Migraines: The Symptoms and Signs

You’ve probably heard about migraines and how painful they are. It’s common knowledge that migraines are worse than plain headaches. What most people don’t know is how to identify migraines. In this article, we show you the signs to look out for in order to determine if it’s a migraine or not.

 This is a continuation of our series on migraines and how they can be treated. Read earlier articles on migraine causes and later articles on effective treatment for migraines.

So, is it a headache or a migraine?

There are various types of headaches (others include cluster headaches and tension headaches) but a headache varies slightly from a migraine. In literal terms, a migraine is a worse version of a headache.

A headache becomes a migraine when the following signs and symptoms are seen or experienced.

  • Pain in the side of the head
  • Increased sensitivity to light, noise and smells
  • Constant throbbing, pulsation or pounding in the head
  • Nausea

Etc.

Wondering how do migraines occur?

Read about the causes of migraines here.

Suffering from migraine? Find out what we can do to solve your problems. Click Here!

Common migraine symptoms and how to identify them

Like any other disease or condition, migraines can be identified by the signs and symptoms that the victim experiences over time. For migraines in particular, the symptoms vary from person to person.

A classic migraine develops and heals in five stages that include the prodromol stage, the aura stage, the headache stage, the ‘relief from headache’ stage and the postdromol stage. Each stage comes with its own symptoms as shown below.

1. Prodromol

This is also known as the warning stage for migraines. Most migraine victims can know from the symptoms experienced at this stage that a migraine is about to occur. Some of the signs and symptoms here include;

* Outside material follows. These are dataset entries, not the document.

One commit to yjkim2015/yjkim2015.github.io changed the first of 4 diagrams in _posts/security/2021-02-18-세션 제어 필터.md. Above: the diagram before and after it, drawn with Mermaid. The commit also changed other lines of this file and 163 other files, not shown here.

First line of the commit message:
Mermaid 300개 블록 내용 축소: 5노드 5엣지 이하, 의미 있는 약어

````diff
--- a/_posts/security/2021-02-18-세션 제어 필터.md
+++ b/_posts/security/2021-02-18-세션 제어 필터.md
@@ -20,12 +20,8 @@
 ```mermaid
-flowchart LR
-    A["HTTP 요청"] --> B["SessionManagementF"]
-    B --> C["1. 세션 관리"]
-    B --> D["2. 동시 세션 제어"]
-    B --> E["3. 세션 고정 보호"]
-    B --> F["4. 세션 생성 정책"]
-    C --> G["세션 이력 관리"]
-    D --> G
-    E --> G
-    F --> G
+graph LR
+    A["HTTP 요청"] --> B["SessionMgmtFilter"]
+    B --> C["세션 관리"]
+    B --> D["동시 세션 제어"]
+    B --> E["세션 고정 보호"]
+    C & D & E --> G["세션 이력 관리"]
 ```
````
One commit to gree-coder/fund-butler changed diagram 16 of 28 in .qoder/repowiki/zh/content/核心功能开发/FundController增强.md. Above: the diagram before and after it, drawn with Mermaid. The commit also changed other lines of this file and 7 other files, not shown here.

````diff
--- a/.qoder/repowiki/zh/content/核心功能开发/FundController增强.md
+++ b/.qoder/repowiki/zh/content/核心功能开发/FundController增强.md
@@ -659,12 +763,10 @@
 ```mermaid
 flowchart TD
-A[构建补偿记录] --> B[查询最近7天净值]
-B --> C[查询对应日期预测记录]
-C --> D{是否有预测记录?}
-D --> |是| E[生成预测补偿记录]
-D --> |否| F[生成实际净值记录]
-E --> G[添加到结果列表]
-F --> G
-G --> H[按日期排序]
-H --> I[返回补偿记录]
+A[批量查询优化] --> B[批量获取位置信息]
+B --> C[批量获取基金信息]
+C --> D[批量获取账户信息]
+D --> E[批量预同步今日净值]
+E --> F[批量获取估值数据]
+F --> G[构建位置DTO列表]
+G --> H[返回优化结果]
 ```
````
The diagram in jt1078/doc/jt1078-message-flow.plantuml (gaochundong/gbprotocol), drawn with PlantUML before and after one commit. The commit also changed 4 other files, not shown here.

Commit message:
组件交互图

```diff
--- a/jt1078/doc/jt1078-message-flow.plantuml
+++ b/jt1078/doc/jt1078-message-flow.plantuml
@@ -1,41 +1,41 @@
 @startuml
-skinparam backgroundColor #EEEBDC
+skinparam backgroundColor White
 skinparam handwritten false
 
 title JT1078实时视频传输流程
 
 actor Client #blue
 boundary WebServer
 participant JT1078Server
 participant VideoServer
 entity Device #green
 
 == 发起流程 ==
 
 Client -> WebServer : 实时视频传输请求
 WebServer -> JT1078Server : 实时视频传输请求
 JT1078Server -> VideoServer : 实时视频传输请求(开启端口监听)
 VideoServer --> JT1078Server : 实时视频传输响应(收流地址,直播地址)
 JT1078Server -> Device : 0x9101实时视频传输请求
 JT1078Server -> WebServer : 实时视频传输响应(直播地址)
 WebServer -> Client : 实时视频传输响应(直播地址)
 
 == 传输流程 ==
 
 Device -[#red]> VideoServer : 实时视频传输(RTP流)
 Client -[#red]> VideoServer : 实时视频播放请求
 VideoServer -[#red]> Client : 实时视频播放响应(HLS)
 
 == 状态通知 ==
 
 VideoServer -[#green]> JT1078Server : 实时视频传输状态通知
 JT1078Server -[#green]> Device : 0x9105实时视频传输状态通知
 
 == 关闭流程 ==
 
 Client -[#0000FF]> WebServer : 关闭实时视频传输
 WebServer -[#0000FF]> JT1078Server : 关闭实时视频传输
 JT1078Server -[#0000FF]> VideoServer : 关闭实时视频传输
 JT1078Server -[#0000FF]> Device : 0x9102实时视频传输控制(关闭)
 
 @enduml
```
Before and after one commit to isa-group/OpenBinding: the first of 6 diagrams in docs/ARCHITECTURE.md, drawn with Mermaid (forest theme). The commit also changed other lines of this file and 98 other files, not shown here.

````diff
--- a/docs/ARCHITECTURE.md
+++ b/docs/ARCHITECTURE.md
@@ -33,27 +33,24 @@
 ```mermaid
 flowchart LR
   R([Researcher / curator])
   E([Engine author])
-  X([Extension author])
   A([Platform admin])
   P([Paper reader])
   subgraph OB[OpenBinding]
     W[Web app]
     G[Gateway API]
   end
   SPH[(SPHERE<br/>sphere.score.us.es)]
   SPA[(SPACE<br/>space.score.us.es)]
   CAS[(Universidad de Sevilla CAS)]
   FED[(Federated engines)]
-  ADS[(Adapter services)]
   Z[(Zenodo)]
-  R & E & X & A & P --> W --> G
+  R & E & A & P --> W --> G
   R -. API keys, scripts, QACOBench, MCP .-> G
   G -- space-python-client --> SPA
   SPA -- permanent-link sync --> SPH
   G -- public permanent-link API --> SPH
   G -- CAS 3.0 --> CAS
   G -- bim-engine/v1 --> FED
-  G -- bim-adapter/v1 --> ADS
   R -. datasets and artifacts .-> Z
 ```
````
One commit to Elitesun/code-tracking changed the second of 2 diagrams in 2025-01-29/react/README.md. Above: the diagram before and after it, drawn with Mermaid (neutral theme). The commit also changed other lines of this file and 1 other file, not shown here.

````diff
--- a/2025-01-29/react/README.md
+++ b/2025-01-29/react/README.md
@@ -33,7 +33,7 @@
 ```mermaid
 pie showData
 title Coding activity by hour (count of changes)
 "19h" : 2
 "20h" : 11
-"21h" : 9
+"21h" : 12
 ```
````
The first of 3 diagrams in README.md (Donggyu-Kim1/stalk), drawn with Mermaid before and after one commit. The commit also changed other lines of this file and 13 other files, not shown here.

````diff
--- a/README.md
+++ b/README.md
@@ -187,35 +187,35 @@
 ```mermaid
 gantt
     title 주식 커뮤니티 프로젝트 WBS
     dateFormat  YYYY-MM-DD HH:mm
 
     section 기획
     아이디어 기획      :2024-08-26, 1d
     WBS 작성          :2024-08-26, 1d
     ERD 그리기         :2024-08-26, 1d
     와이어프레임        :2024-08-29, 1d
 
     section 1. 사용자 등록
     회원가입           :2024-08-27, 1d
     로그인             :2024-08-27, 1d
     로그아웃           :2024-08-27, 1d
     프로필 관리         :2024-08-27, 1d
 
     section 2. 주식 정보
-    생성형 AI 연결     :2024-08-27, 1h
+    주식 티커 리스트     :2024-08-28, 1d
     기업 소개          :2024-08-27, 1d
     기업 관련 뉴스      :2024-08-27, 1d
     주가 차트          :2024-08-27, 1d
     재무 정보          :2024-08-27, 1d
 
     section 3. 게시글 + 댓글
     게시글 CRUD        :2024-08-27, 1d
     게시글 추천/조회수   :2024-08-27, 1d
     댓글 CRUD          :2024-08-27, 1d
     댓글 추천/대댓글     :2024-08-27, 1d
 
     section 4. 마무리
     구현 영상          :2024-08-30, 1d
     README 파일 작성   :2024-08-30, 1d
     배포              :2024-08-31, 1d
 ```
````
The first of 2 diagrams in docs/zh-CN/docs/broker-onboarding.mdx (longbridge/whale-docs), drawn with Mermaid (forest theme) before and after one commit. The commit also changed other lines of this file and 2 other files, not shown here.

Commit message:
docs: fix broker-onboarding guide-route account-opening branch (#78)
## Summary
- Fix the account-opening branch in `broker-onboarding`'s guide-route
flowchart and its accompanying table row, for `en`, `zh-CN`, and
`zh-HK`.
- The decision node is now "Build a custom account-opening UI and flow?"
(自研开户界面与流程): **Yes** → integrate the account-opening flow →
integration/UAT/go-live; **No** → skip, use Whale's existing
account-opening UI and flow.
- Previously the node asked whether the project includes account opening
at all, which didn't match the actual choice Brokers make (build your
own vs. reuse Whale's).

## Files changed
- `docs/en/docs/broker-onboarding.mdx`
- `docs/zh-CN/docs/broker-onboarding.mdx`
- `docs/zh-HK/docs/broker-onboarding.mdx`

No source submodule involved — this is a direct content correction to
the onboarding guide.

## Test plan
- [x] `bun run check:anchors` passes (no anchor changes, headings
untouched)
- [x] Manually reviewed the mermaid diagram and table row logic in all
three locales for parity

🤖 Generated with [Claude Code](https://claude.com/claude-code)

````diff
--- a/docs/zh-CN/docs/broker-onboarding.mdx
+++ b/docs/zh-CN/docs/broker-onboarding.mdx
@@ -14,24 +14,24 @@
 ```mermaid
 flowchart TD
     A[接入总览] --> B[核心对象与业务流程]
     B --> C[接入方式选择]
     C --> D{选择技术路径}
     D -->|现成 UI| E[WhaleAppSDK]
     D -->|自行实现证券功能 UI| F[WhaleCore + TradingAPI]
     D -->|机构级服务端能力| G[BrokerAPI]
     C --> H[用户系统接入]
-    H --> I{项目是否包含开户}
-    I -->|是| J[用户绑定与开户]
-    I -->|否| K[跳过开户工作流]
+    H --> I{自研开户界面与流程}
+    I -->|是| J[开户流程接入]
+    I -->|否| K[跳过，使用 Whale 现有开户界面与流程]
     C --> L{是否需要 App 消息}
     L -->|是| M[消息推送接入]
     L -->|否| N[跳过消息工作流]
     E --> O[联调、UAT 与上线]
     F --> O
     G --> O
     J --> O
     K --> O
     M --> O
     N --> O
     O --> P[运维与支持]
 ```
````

  • Loss of appetite
  • Nausea
  • Increased hunger
  • Increased thirst
  • Constipation
  • Increased sugar cravings
  • Diarrhoea
  • Swift mood swings from happy to depressed or irritable
  • Drowsiness/dizziness
  • Loss of words/difficulty finding the right words
  • Sudden behavioural changes such as clumsiness or sudden hyperactivity
  • Body pains and aches
  • Failing eye sight
  • Increased sensitivity to light and sound
  • Muscle tension
  • Sudden fatigue

2. Aura

An aura comes next after the early warning signs and is identified by disturbances in a person’s vision. It usually occurs 10-50 minutes before a migraine occurs and may last up to 20-60 minutes in some individuals. Over 25% of migraine victims experience an aura before a migraine occurs. An aura is identified by;

  • Visual disruptions in form of starry images, flashing lights or zigzag lines, accompanied by blurred vision, difficulty in focusing, pain the eyes, blind spots (albeit temporary) and tunnel vision.
  • Concentration trouble/confusion
  • Speech difficulties in some people
  • Numbness/tingling/or needles in the leg/thigh

The aura can affect vision in both eyes, although the effect may be felt in only one. After some time, the vision normally goes back to normal.

Suffering from migraine? Find out what we can do to solve your problems. Click Here!

3. Headache

Soon after the aura comes a throbbing or pulsating headache. This is the actual migraine. It may take up to an hour after the aura occurs for the headache to hit, or less. Either way, headache feels the same in both classical and common migraines.

The most common symptom associated with the headache stage is a throbbing, pounding or pulsating pain that is worsened by any form of movement. Pain may be felt in the following areas;

  • In one side of the head or on both sides
  • In the eyes
  • Behind the eyes
  • At the back of the head

The headache stage comes along with symptoms that include nausea and increased sensitivity to light, noise and smell. The headache may last up to 48 hours, but can be relieved faster by laying down in a dark, odourless room.

4. Relief from the headache

During this stage, the headache calms down completely. Different people calm down their migraines in different ways. Some may take medicines or plenty of water, others may sleep through the headache while most tend to let it dissipate on its own.

5. Postdromol

This stage is marked by poor concentration, nausea, drowsiness, poor appetite and a shift in moods for some people.

Suffering from migraine? Find out what we can do to solve your problems. Click Here!

Rare symptoms

Some migraine symptoms may happen in only a few people such as;

  • Loss of consciousness
  • Paralysis

The good news is that migraines can be managed with effective treatment and treated to total healing. In our next article, we explore the effective treatment methods for migraines that you can try.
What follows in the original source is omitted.